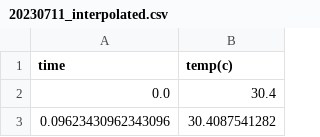
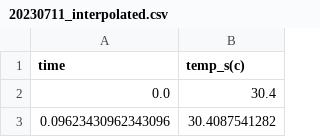
Before and after one commit to marcohl5/ME404_HongKongWeather, a CSV file: processed-data/20230711_interpolated.csv, drawn as a sheet; only a part is shown.

```diff
--- a/processed-data/20230711_interpolated.csv
+++ b/processed-data/20230711_interpolated.csv
@@ -1,2 +1,2 @@
-time,temp(c)
+time,temp_s(c)
 0.0,30.4
```
Also changed, not shown: processed-data/20230110_interpolated.csv, 20 other files.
──────────
Assignment: Nothing but the exact text of the records should appear in your answer, with no pictures. Please write it out.

Task result:
Before and after one commit to marcohl5/ME404_HongKongWeather, a CSV file: processed-data/20230711_interpolated.csv, drawn as a sheet; only a part is shown.

```diff
--- a/processed-data/20230711_interpolated.csv
+++ b/processed-data/20230711_interpolated.csv
@@ -1,2 +1,2 @@
-time,temp(c)
+time,temp_s(c)
 0.0,30.4
```
Also changed, not shown: processed-data/20230110_interpolated.csv, 20 other files.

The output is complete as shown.